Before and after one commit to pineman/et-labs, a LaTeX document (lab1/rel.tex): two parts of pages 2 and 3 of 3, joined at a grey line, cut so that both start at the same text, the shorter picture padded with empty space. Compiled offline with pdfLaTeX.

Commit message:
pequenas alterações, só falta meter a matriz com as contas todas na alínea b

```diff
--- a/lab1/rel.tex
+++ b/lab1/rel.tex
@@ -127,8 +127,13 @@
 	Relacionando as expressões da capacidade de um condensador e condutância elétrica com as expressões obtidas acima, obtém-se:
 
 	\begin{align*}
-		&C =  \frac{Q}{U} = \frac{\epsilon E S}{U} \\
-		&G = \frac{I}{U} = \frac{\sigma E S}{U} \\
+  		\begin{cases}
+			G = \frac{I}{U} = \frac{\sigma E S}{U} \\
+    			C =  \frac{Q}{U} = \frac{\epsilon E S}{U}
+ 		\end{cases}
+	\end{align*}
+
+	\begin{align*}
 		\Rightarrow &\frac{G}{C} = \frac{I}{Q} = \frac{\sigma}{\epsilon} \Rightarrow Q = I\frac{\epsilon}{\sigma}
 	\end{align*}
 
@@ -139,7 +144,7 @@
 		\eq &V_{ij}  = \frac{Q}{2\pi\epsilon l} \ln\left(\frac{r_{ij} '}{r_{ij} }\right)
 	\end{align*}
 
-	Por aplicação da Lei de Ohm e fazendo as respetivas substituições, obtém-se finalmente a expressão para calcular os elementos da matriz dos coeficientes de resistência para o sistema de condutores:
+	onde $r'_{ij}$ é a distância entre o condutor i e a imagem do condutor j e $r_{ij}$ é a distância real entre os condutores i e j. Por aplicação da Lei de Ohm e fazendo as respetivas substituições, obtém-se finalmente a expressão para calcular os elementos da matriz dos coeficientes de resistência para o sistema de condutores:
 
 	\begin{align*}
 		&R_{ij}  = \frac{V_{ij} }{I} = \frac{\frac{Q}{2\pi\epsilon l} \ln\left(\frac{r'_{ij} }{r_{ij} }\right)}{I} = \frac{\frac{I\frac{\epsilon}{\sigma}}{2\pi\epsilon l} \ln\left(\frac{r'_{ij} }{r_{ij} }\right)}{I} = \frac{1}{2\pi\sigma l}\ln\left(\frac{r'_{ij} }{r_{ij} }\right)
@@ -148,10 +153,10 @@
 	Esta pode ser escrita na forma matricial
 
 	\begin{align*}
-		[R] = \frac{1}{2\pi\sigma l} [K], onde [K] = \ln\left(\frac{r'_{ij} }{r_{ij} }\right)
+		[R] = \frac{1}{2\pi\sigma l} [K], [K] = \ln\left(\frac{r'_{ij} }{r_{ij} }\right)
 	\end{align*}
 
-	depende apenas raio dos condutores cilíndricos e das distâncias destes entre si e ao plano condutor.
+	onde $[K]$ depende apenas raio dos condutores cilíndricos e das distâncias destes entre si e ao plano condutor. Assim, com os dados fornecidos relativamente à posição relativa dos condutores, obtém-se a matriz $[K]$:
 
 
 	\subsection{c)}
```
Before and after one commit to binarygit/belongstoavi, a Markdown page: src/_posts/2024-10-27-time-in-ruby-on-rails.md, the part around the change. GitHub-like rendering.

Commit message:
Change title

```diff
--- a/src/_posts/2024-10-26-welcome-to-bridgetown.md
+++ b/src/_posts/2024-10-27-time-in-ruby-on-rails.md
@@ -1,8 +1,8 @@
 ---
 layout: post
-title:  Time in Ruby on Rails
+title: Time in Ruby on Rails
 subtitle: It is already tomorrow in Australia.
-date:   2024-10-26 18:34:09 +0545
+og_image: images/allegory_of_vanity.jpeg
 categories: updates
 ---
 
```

━━━━━━━━━━━━━━━━

ABOUT THIS EXERCISE: Reproduce the listing above in full, word for word.

TASK SOLUTION:
Before and after one commit to pineman/et-labs, a LaTeX document (lab1/rel.tex): two parts of pages 2 and 3 of 3, joined at a grey line, cut so that both start at the same text, the shorter picture padded with empty space. Compiled offline with pdfLaTeX.

Commit message:
pequenas alterações, só falta meter a matriz com as contas todas na alínea b

```diff
--- a/lab1/rel.tex
+++ b/lab1/rel.tex
@@ -127,8 +127,13 @@
 	Relacionando as expressões da capacidade de um condensador e condutância elétrica com as expressões obtidas acima, obtém-se:
 
 	\begin{align*}
-		&C =  \frac{Q}{U} = \frac{\epsilon E S}{U} \\
-		&G = \frac{I}{U} = \frac{\sigma E S}{U} \\
+  		\begin{cases}
+			G = \frac{I}{U} = \frac{\sigma E S}{U} \\
+    			C =  \frac{Q}{U} = \frac{\epsilon E S}{U}
+ 		\end{cases}
+	\end{align*}
+
+	\begin{align*}
 		\Rightarrow &\frac{G}{C} = \frac{I}{Q} = \frac{\sigma}{\epsilon} \Rightarrow Q = I\frac{\epsilon}{\sigma}
 	\end{align*}
 
@@ -139,7 +144,7 @@
 		\eq &V_{ij}  = \frac{Q}{2\pi\epsilon l} \ln\left(\frac{r_{ij} '}{r_{ij} }\right)
 	\end{align*}
 
-	Por aplicação da Lei de Ohm e fazendo as respetivas substituições, obtém-se finalmente a expressão para calcular os elementos da matriz dos coeficientes de resistência para o sistema de condutores:
+	onde $r'_{ij}$ é a distância entre o condutor i e a imagem do condutor j e $r_{ij}$ é a distância real entre os condutores i e j. Por aplicação da Lei de Ohm e fazendo as respetivas substituições, obtém-se finalmente a expressão para calcular os elementos da matriz dos coeficientes de resistência para o sistema de condutores:
 
 	\begin{align*}
 		&R_{ij}  = \frac{V_{ij} }{I} = \frac{\frac{Q}{2\pi\epsilon l} \ln\left(\frac{r'_{ij} }{r_{ij} }\right)}{I} = \frac{\frac{I\frac{\epsilon}{\sigma}}{2\pi\epsilon l} \ln\left(\frac{r'_{ij} }{r_{ij} }\right)}{I} = \frac{1}{2\pi\sigma l}\ln\left(\frac{r'_{ij} }{r_{ij} }\right)
@@ -148,10 +153,10 @@
 	Esta pode ser escrita na forma matricial
 
 	\begin{align*}
-		[R] = \frac{1}{2\pi\sigma l} [K], onde [K] = \ln\left(\frac{r'_{ij} }{r_{ij} }\right)
+		[R] = \frac{1}{2\pi\sigma l} [K], [K] = \ln\left(\frac{r'_{ij} }{r_{ij} }\right)
 	\end{align*}
 
-	depende apenas raio dos condutores cilíndricos e das distâncias destes entre si e ao plano condutor.
+	onde $[K]$ depende apenas raio dos condutores cilíndricos e das distâncias destes entre si e ao plano condutor. Assim, com os dados fornecidos relativamente à posição relativa dos condutores, obtém-se a matriz $[K]$:
 
 
 	\subsection{c)}
```
Before and after one commit to binarygit/belongstoavi, a Markdown page: src/_posts/2024-10-27-time-in-ruby-on-rails.md, the part around the change. GitHub-like rendering.

Commit message:
Change title

```diff
--- a/src/_posts/2024-10-26-welcome-to-bridgetown.md
+++ b/src/_posts/2024-10-27-time-in-ruby-on-rails.md
@@ -1,8 +1,8 @@
 ---
 layout: post
-title:  Time in Ruby on Rails
+title: Time in Ruby on Rails
 subtitle: It is already tomorrow in Australia.
-date:   2024-10-26 18:34:09 +0545
+og_image: images/allegory_of_vanity.jpeg
 categories: updates
 ---
 
```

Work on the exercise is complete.